The toad is native to South America and has been introduced into several countries as a biological control agent against insect pests. It has become an ecological pest, especially in Australia. The ecological impact ranges from competition with native amphibians to lethal toxic ingestion by predators like large lizards, snakes and crocodiles. As a defense, the toad excretes a milky-white liquid which is highly toxic.
The toad has been introduced into various tropical countries, but the introduction into Australia has caused the greatest concerns. Large-scale releases were made in Queensland, starting 1935, against the cane beetle Dermolepida albohirtum. Subsequently, it spread south to New South Wales and west to the Northern Territory as well as Western Australia. Its range in Australia is still expanding.

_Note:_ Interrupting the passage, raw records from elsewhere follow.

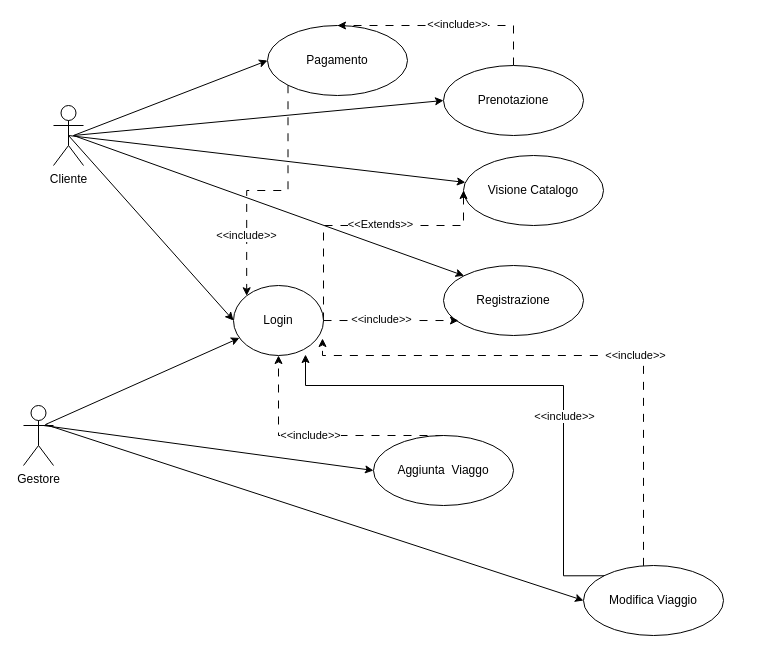
Earlier version of the draw.io diagram casi.drawio (scinfu/test1). Source tidied: cells renumbered, new cells numbered last; positions are measured from the earlier drawing's top-left corner, leaving out a move shared by most shapes. Both pictures are drawn from the tidied source at 100%, with x=0, y=0 at pixel (23, 25).
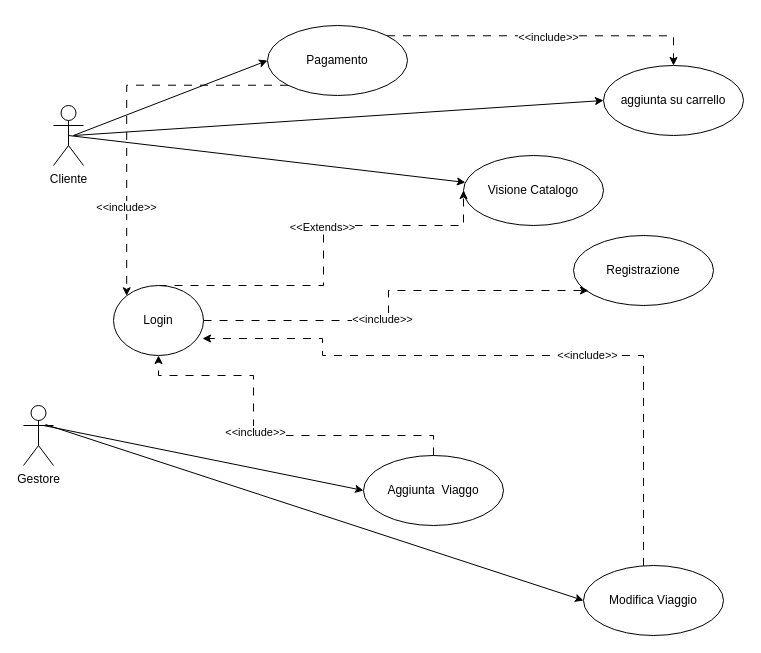
Above is the later version.

The change refers to these unchanged cells:
```xml
<mxCell id="2" value="Cliente" style="shape=umlActor;verticalLabelPosition=bottom;verticalAlign=top;html=1;" parent="1" vertex="1">
  <mxGeometry x="30" y="80" width="30" height="60" as="geometry" />
</mxCell>
<mxCell id="3" value="Gestore" style="shape=umlActor;verticalLabelPosition=bottom;verticalAlign=top;html=1;" parent="1" vertex="1">
  <mxGeometry y="380" width="30" height="60" as="geometry" />
</mxCell>
<mxCell id="4" value="Visione Catalogo" style="ellipse;whiteSpace=wrap;html=1;" parent="1" vertex="1">
  <mxGeometry x="440" y="130" width="140" height="70" as="geometry" />
</mxCell>
<mxCell id="5" value="Modifica Viaggio" style="ellipse;whiteSpace=wrap;html=1;" parent="1" vertex="1">
  <mxGeometry x="560" y="540" width="140" height="70" as="geometry" />
</mxCell>
<mxCell id="11" value="Pagamento" style="ellipse;whiteSpace=wrap;html=1;" parent="1" vertex="1">
  <mxGeometry x="244" width="140" height="70" as="geometry" />
</mxCell>
```

What changed in the source:
```diff
@@
     <mxCell id="6" style="edgeStyle=orthogonalEdgeStyle;rounded=0;jettySize=auto;html=1;entryX=0.5;entryY=1;entryDx=0;entryDy=0;dashed=1;dashPattern=8 8;" parent="1" edge="1" source="8" target="14">
       <mxGeometry relative="1" as="geometry">
         <Array as="points">
-          <mxPoint x="255" y="410" />
+          <mxPoint x="230" y="410" />
+          <mxPoint x="230" y="350" />
+          <mxPoint x="135" y="350" />
         </Array>
       </mxGeometry>
     </mxCell>
@@
     <mxCell id="8" value="Aggiunta&amp;nbsp; Viaggo" style="ellipse;whiteSpace=wrap;html=1;" parent="1" vertex="1">
-      <mxGeometry x="350" y="410" width="140" height="70" as="geometry" />
+      <mxGeometry x="340" y="430" width="140" height="70" as="geometry" />
     </mxCell>
@@
+    <mxCell id="33" style="edgeStyle=orthogonalEdgeStyle;rounded=0;jettySize=auto;html=1;exitX=1;exitY=0;exitDx=0;exitDy=0;entryX=0.5;entryY=0;entryDx=0;entryDy=0;dashed=1;dashPattern=8 8;" parent="1" edge="1" source="11" target="25">
+      <mxGeometry relative="1" as="geometry" />
+    </mxCell>
+    <mxCell id="34" value="&amp;lt;&amp;lt;include&amp;gt;&amp;gt;" style="edgeLabel;html=1;align=center;verticalAlign=middle;" parent="33" vertex="1">
+      <mxGeometry x="0.02" y="-1" relative="1" as="geometry" />
+    </mxCell>
@@
     <mxCell id="12" style="edgeStyle=orthogonalEdgeStyle;rounded=0;jettySize=auto;html=1;entryX=0;entryY=0.5;entryDx=0;entryDy=0;dashed=1;dashPattern=8 8;" parent="1" edge="1" source="14" target="4">
       <mxGeometry relative="1" as="geometry">
         <Array as="points">
+          <mxPoint x="300" y="260" />
           <mxPoint x="300" y="200" />
           <mxPoint x="440" y="200" />
         </Array>
       </mxGeometry>
     </mxCell>
@@
     <mxCell id="14" value="Login" style="ellipse;whiteSpace=wrap;html=1;" parent="1" vertex="1">
-      <mxGeometry x="210" y="260" width="90" height="70" as="geometry" />
+      <mxGeometry x="90" y="260" width="90" height="70" as="geometry" />
     </mxCell>
     <mxCell id="15" value="Registrazione" style="ellipse;whiteSpace=wrap;html=1;" parent="1" vertex="1">
-      <mxGeometry x="420" y="240" width="140" height="70" as="geometry" />
+      <mxGeometry x="550" y="210" width="140" height="70" as="geometry" />
     </mxCell>
@@
-    <mxCell id="18" style="endArrow=classic;html=1;rounded=0;exitX=0.5;exitY=0.5;exitDx=0;exitDy=0;exitPerimeter=0;entryX=0;entryY=0.5;entryDx=0;entryDy=0;" parent="1" edge="1" source="2" target="14">
-      <mxGeometry relative="1" as="geometry" />
-    </mxCell>
-    <mxCell id="19" style="endArrow=classic;html=1;rounded=0;entryX=0;entryY=0;entryDx=0;entryDy=0;" parent="1" edge="1" target="15">
-      <mxGeometry relative="1" as="geometry">
-        <mxPoint x="50" y="110" as="sourcePoint" />
-      </mxGeometry>
-    </mxCell>
@@
-    <mxCell id="21" style="endArrow=classic;html=1;rounded=0;exitX=0.733;exitY=0.317;exitDx=0;exitDy=0;exitPerimeter=0;" parent="1" edge="1" source="3" target="14">
-      <mxGeometry relative="1" as="geometry" />
-    </mxCell>
@@
-    <mxCell id="23" style="edgeStyle=orthogonalEdgeStyle;rounded=0;jettySize=auto;html=1;exitX=0.5;exitY=0;exitDx=0;exitDy=0;entryX=0.5;entryY=0;entryDx=0;entryDy=0;dashed=1;dashPattern=8 8;" parent="1" edge="1" source="25" target="11">
-      <mxGeometry relative="1" as="geometry">
-        <Array as="points">
-          <mxPoint x="490" />
-        </Array>
-      </mxGeometry>
-    </mxCell>
-    <mxCell id="24" value="&amp;lt;&amp;lt;include&amp;gt;&amp;gt;" style="edgeLabel;html=1;align=center;verticalAlign=middle;" parent="23" vertex="1">
-      <mxGeometry x="-0.1" y="-2" relative="1" as="geometry" />
-    </mxCell>
-    <mxCell id="25" value="Prenotazione" style="ellipse;whiteSpace=wrap;html=1;" parent="1" vertex="1">
-      <mxGeometry x="420" y="40" width="140" height="70" as="geometry" />
+    <mxCell id="25" value="aggiunta su carrello" style="ellipse;whiteSpace=wrap;html=1;" parent="1" vertex="1">
+      <mxGeometry x="580" y="40" width="140" height="70" as="geometry" />
     </mxCell>
@@
-    <mxCell id="29" style="edgeStyle=orthogonalEdgeStyle;rounded=0;jettySize=auto;html=1;exitX=0;exitY=0;exitDx=0;exitDy=0;entryX=0.8;entryY=0.986;entryDx=0;entryDy=0;entryPerimeter=0;" parent="1" edge="1" source="5" target="14">
-      <mxGeometry relative="1" as="geometry">
-        <Array as="points">
-          <mxPoint x="540" y="550" />
-          <mxPoint x="540" y="360" />
-          <mxPoint x="282" y="360" />
-        </Array>
-      </mxGeometry>
-    </mxCell>
-    <mxCell id="30" value="&amp;lt;&amp;lt;include&amp;gt;&amp;gt;" style="edgeLabel;html=1;align=center;verticalAlign=middle;" parent="29" vertex="1">
-      <mxGeometry x="-0.23" relative="1" as="geometry" />
-    </mxCell>
```
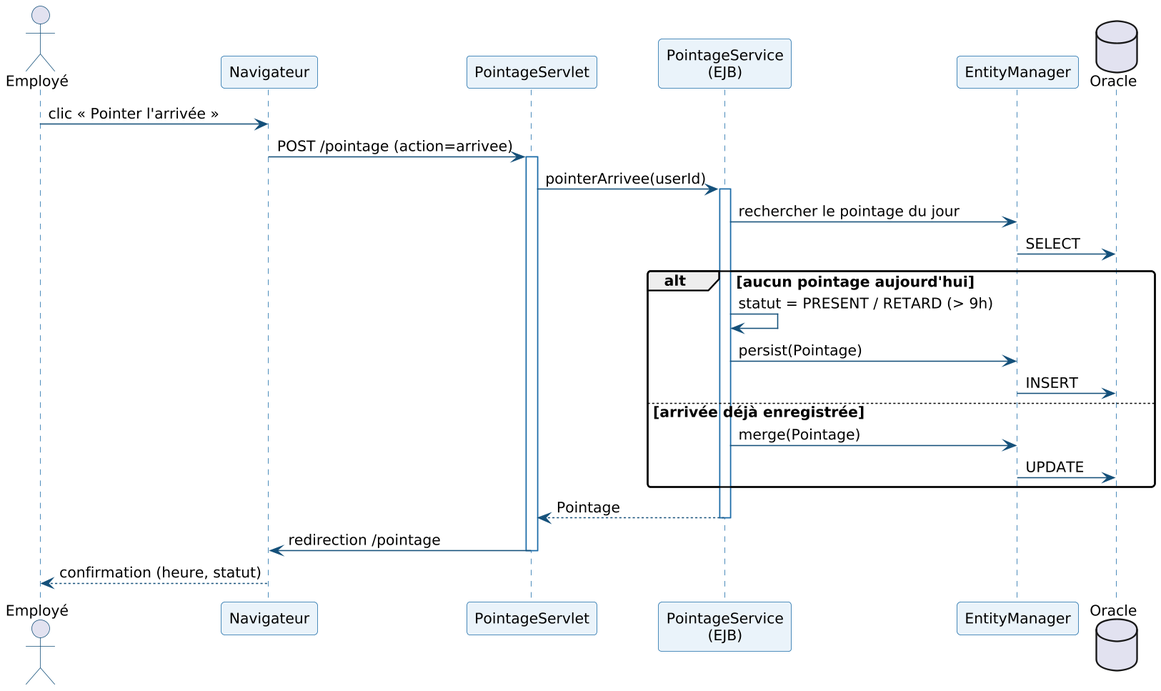
The PlantUML diagram rapport-latex/diagrams/seq_pointage.png in ZizouX0/oussema_korbosli, before a commit.
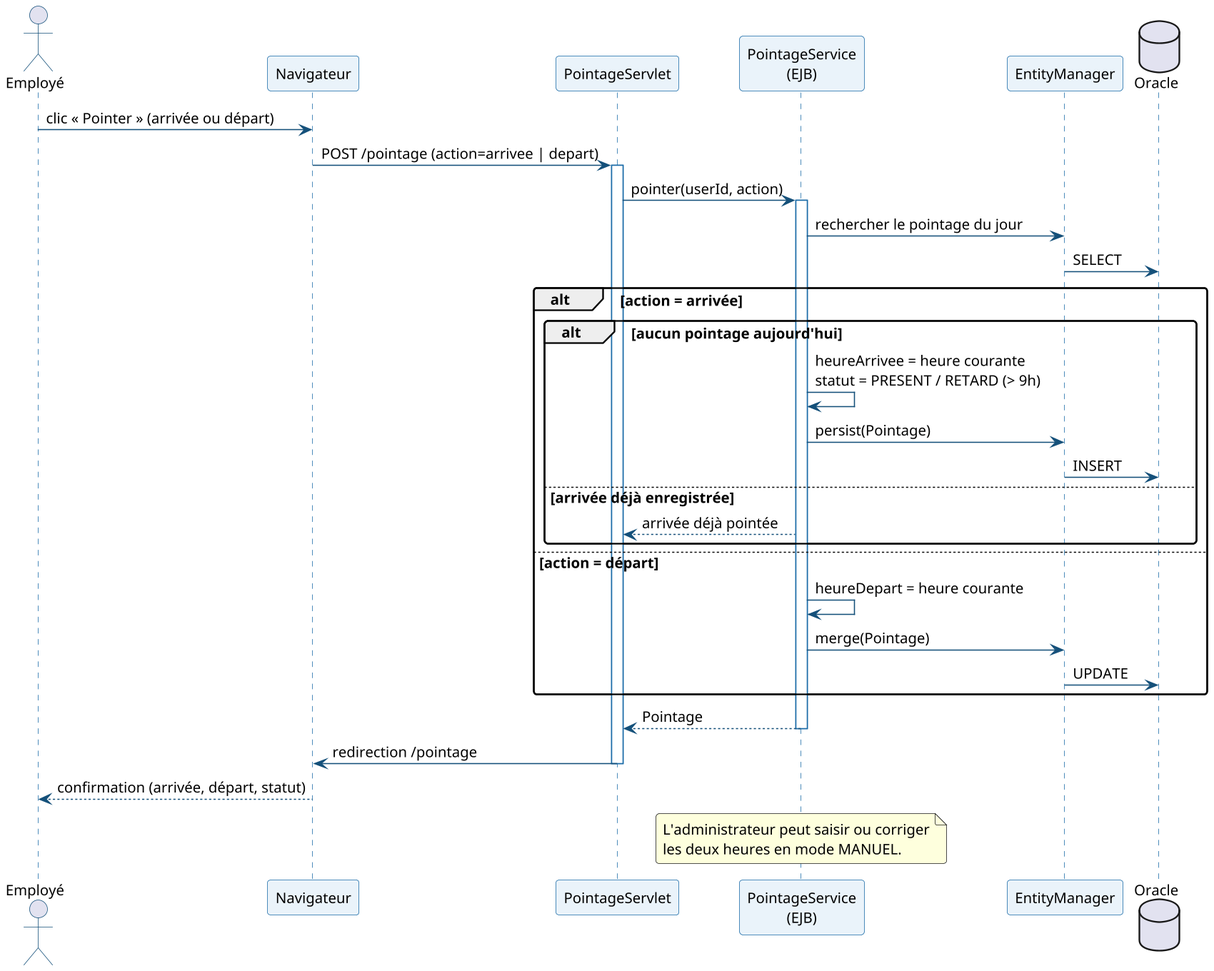
Above is the later version.

Change to the diagram source:
```diff
@@ -20,18 +20,23 @@
 participant "PointageService\n(EJB)" as SVC
 participant "EntityManager" as EM
 database "Oracle" as DB
-EMP -> NAV : clic « Pointer l'arrivée »
-NAV -> SRV : POST /pointage (action=arrivee)
+EMP -> NAV : clic « Pointer » (arrivée ou départ)
+NAV -> SRV : POST /pointage (action=arrivee | depart)
 activate SRV
-SRV -> SVC : pointerArrivee(userId)
+SRV -> SVC : pointer(userId, action)
 activate SVC
 SVC -> EM : rechercher le pointage du jour
 EM -> DB : SELECT
-alt aucun pointage aujourd'hui
-  SVC -> SVC : statut = PRESENT / RETARD (> 9h)
-  SVC -> EM : persist(Pointage)
-  EM -> DB : INSERT
-else arrivée déjà enregistrée
+alt action = arrivée
+  alt aucun pointage aujourd'hui
+    SVC -> SVC : heureArrivee = heure courante\nstatut = PRESENT / RETARD (> 9h)
+    SVC -> EM : persist(Pointage)
+    EM -> DB : INSERT
+  else arrivée déjà enregistrée
+    SVC --> SRV : arrivée déjà pointée
+  end
+else action = départ
+  SVC -> SVC : heureDepart = heure courante
   SVC -> EM : merge(Pointage)
   EM -> DB : UPDATE
 end
@@ -39,5 +44,9 @@
 deactivate SVC
 SRV -> NAV : redirection /pointage
 deactivate SRV
-NAV --> EMP : confirmation (heure, statut)
+NAV --> EMP : confirmation (arrivée, départ, statut)
+note over SVC
+  L'administrateur peut saisir ou corriger
+  les deux heures en mode MANUEL.
+end note
 @enduml
```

|• English:||South American cane toad|
|• Español:||sapo de caña|
|• Français:||crapaud buffle|
Apart from arthropods, its diet includes small vertebrates and even plants. The toad is terrestrial and breeds in fresh water only. The development from egg, through the tadpole stage, to the land-living toad stage lasts around a month. Female adults are larger than males and can reach a length of 10-15 cm. The toad is dark brown dorsally and cream coloured ventrally. It can live for 10-15 years.
For details see the respective page in Wikipedia.